* [Exercise materials]:
=======

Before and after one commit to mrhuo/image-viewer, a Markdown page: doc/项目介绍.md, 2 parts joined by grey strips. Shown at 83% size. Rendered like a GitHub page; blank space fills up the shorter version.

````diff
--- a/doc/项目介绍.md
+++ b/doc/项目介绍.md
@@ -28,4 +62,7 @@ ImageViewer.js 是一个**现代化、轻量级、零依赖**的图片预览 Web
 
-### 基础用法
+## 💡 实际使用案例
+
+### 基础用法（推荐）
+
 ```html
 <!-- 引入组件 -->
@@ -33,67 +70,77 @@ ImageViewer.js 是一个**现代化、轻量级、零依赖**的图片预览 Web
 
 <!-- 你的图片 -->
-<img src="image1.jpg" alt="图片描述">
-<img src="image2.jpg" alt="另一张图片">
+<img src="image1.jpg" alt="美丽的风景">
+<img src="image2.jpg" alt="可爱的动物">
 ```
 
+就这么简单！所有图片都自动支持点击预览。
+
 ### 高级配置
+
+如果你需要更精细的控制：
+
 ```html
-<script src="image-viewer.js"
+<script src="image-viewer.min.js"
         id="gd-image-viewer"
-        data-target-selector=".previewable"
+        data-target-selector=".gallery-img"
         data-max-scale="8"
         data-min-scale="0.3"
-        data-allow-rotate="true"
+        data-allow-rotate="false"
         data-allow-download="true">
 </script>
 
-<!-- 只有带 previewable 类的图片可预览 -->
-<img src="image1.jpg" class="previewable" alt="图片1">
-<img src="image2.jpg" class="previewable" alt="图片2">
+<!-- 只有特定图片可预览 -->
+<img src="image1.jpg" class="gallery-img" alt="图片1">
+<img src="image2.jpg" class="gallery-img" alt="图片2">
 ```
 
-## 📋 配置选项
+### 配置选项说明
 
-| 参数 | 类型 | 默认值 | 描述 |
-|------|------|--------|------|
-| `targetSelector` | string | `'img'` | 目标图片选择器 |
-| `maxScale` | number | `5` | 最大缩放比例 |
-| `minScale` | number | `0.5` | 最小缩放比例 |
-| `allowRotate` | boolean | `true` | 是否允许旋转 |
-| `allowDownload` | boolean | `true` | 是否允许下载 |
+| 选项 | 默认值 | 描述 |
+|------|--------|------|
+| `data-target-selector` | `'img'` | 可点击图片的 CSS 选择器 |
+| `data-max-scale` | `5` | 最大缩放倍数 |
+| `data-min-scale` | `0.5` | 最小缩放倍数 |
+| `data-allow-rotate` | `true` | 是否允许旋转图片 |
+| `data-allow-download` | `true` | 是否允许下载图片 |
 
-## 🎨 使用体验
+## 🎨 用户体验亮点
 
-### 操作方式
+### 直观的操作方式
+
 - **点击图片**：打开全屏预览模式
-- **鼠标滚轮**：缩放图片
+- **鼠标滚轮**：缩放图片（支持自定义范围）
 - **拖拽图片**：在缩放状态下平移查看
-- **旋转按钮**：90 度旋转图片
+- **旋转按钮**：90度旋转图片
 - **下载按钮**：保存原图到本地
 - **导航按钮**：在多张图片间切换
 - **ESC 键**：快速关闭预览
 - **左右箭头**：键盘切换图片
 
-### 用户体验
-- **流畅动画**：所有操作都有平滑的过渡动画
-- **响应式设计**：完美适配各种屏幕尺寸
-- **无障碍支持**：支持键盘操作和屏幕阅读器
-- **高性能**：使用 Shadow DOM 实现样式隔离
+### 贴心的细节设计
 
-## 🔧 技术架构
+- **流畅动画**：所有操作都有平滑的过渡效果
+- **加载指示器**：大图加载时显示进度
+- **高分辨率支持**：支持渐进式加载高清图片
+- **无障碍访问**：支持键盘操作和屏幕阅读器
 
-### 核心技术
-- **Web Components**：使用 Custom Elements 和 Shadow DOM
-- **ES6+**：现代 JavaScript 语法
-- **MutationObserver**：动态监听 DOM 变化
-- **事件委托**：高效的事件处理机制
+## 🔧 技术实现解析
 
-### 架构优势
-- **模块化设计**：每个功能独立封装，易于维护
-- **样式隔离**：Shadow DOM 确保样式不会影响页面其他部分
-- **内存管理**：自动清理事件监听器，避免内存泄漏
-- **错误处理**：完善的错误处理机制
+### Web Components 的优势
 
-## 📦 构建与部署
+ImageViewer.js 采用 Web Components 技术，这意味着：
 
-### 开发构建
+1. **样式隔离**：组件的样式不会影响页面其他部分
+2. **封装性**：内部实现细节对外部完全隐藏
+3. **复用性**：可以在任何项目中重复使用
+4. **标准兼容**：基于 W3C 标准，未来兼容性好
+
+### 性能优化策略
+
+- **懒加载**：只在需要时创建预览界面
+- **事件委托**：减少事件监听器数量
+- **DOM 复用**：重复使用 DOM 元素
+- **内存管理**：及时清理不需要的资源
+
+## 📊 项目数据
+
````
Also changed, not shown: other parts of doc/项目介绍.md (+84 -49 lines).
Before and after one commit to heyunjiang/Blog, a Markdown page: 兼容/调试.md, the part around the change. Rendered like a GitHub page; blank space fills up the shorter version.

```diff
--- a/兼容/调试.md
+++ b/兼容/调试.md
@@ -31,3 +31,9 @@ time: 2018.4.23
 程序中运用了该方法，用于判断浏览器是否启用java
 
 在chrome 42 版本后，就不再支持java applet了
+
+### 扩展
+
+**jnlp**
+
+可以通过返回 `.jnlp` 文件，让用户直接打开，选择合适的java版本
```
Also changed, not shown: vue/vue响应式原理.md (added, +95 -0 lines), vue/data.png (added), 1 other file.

=======

Repeat the full set of records above character for character.

Before and after one commit to mrhuo/image-viewer, a Markdown page: doc/项目介绍.md, 2 parts joined by grey strips. Shown at 83% size. Rendered like a GitHub page; blank space fills up the shorter version.

````diff
--- a/doc/项目介绍.md
+++ b/doc/项目介绍.md
@@ -28,4 +62,7 @@ ImageViewer.js 是一个**现代化、轻量级、零依赖**的图片预览 Web
 
-### 基础用法
+## 💡 实际使用案例
+
+### 基础用法（推荐）
+
 ```html
 <!-- 引入组件 -->
@@ -33,67 +70,77 @@ ImageViewer.js 是一个**现代化、轻量级、零依赖**的图片预览 Web
 
 <!-- 你的图片 -->
-<img src="image1.jpg" alt="图片描述">
-<img src="image2.jpg" alt="另一张图片">
+<img src="image1.jpg" alt="美丽的风景">
+<img src="image2.jpg" alt="可爱的动物">
 ```
 
+就这么简单！所有图片都自动支持点击预览。
+
 ### 高级配置
+
+如果你需要更精细的控制：
+
 ```html
-<script src="image-viewer.js"
+<script src="image-viewer.min.js"
         id="gd-image-viewer"
-        data-target-selector=".previewable"
+        data-target-selector=".gallery-img"
         data-max-scale="8"
         data-min-scale="0.3"
-        data-allow-rotate="true"
+        data-allow-rotate="false"
         data-allow-download="true">
 </script>
 
-<!-- 只有带 previewable 类的图片可预览 -->
-<img src="image1.jpg" class="previewable" alt="图片1">
-<img src="image2.jpg" class="previewable" alt="图片2">
+<!-- 只有特定图片可预览 -->
+<img src="image1.jpg" class="gallery-img" alt="图片1">
+<img src="image2.jpg" class="gallery-img" alt="图片2">
 ```
 
-## 📋 配置选项
+### 配置选项说明
 
-| 参数 | 类型 | 默认值 | 描述 |
-|------|------|--------|------|
-| `targetSelector` | string | `'img'` | 目标图片选择器 |
-| `maxScale` | number | `5` | 最大缩放比例 |
-| `minScale` | number | `0.5` | 最小缩放比例 |
-| `allowRotate` | boolean | `true` | 是否允许旋转 |
-| `allowDownload` | boolean | `true` | 是否允许下载 |
+| 选项 | 默认值 | 描述 |
+|------|--------|------|
+| `data-target-selector` | `'img'` | 可点击图片的 CSS 选择器 |
+| `data-max-scale` | `5` | 最大缩放倍数 |
+| `data-min-scale` | `0.5` | 最小缩放倍数 |
+| `data-allow-rotate` | `true` | 是否允许旋转图片 |
+| `data-allow-download` | `true` | 是否允许下载图片 |
 
-## 🎨 使用体验
+## 🎨 用户体验亮点
 
-### 操作方式
+### 直观的操作方式
+
 - **点击图片**：打开全屏预览模式
-- **鼠标滚轮**：缩放图片
+- **鼠标滚轮**：缩放图片（支持自定义范围）
 - **拖拽图片**：在缩放状态下平移查看
-- **旋转按钮**：90 度旋转图片
+- **旋转按钮**：90度旋转图片
 - **下载按钮**：保存原图到本地
 - **导航按钮**：在多张图片间切换
 - **ESC 键**：快速关闭预览
 - **左右箭头**：键盘切换图片
 
-### 用户体验
-- **流畅动画**：所有操作都有平滑的过渡动画
-- **响应式设计**：完美适配各种屏幕尺寸
-- **无障碍支持**：支持键盘操作和屏幕阅读器
-- **高性能**：使用 Shadow DOM 实现样式隔离
+### 贴心的细节设计
 
-## 🔧 技术架构
+- **流畅动画**：所有操作都有平滑的过渡效果
+- **加载指示器**：大图加载时显示进度
+- **高分辨率支持**：支持渐进式加载高清图片
+- **无障碍访问**：支持键盘操作和屏幕阅读器
 
-### 核心技术
-- **Web Components**：使用 Custom Elements 和 Shadow DOM
-- **ES6+**：现代 JavaScript 语法
-- **MutationObserver**：动态监听 DOM 变化
-- **事件委托**：高效的事件处理机制
+## 🔧 技术实现解析
 
-### 架构优势
-- **模块化设计**：每个功能独立封装，易于维护
-- **样式隔离**：Shadow DOM 确保样式不会影响页面其他部分
-- **内存管理**：自动清理事件监听器，避免内存泄漏
-- **错误处理**：完善的错误处理机制
+### Web Components 的优势
 
-## 📦 构建与部署
+ImageViewer.js 采用 Web Components 技术，这意味着：
 
-### 开发构建
+1. **样式隔离**：组件的样式不会影响页面其他部分
+2. **封装性**：内部实现细节对外部完全隐藏
+3. **复用性**：可以在任何项目中重复使用
+4. **标准兼容**：基于 W3C 标准，未来兼容性好
+
+### 性能优化策略
+
+- **懒加载**：只在需要时创建预览界面
+- **事件委托**：减少事件监听器数量
+- **DOM 复用**：重复使用 DOM 元素
+- **内存管理**：及时清理不需要的资源
+
+## 📊 项目数据
+
````
Also changed, not shown: other parts of doc/项目介绍.md (+84 -49 lines).
Before and after one commit to heyunjiang/Blog, a Markdown page: 兼容/调试.md, the part around the change. Rendered like a GitHub page; blank space fills up the shorter version.

```diff
--- a/兼容/调试.md
+++ b/兼容/调试.md
@@ -31,3 +31,9 @@ time: 2018.4.23
 程序中运用了该方法，用于判断浏览器是否启用java
 
 在chrome 42 版本后，就不再支持java applet了
+
+### 扩展
+
+**jnlp**
+
+可以通过返回 `.jnlp` 文件，让用户直接打开，选择合适的java版本
```
Also changed, not shown: vue/vue响应式原理.md (added, +95 -0 lines), vue/data.png (added), 1 other file.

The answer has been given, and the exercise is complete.